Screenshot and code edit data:
————————
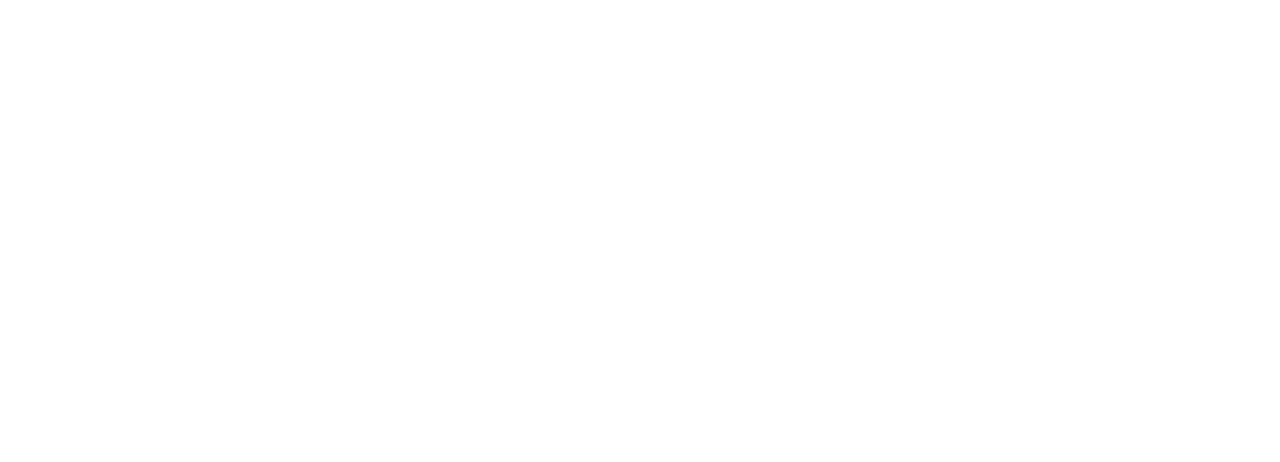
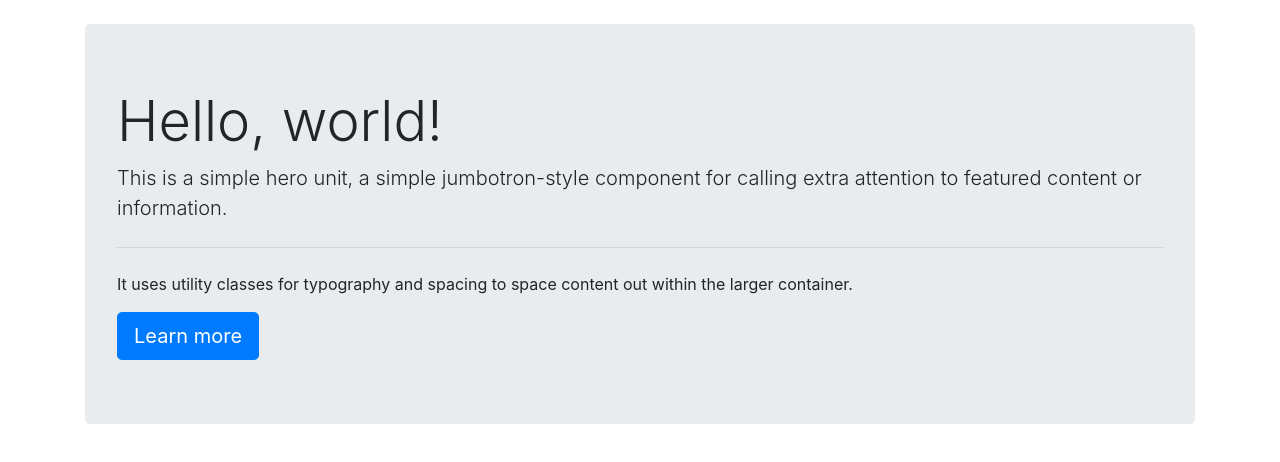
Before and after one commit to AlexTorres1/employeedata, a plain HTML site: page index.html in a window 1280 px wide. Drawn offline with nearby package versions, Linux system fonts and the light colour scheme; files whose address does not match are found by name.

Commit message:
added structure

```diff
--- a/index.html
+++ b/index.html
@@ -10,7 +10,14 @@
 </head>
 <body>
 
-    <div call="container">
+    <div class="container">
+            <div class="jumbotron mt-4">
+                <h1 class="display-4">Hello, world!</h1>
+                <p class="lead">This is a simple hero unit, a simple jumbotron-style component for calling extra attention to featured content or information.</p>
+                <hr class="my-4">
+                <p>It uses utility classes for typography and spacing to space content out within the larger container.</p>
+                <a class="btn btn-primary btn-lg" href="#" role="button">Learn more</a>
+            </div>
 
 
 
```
————————
Set down a word-for-word copy of the records, dropping any picture.

Before and after one commit to AlexTorres1/employeedata, a plain HTML site: page index.html in a window 1280 px wide. Drawn offline with nearby package versions, Linux system fonts and the light colour scheme; files whose address does not match are found by name.

Commit message:
added structure

```diff
--- a/index.html
+++ b/index.html
@@ -10,7 +10,14 @@
 </head>
 <body>
 
-    <div call="container">
+    <div class="container">
+            <div class="jumbotron mt-4">
+                <h1 class="display-4">Hello, world!</h1>
+                <p class="lead">This is a simple hero unit, a simple jumbotron-style component for calling extra attention to featured content or information.</p>
+                <hr class="my-4">
+                <p>It uses utility classes for typography and spacing to space content out within the larger container.</p>
+                <a class="btn btn-primary btn-lg" href="#" role="button">Learn more</a>
+            </div>
 
 
 
```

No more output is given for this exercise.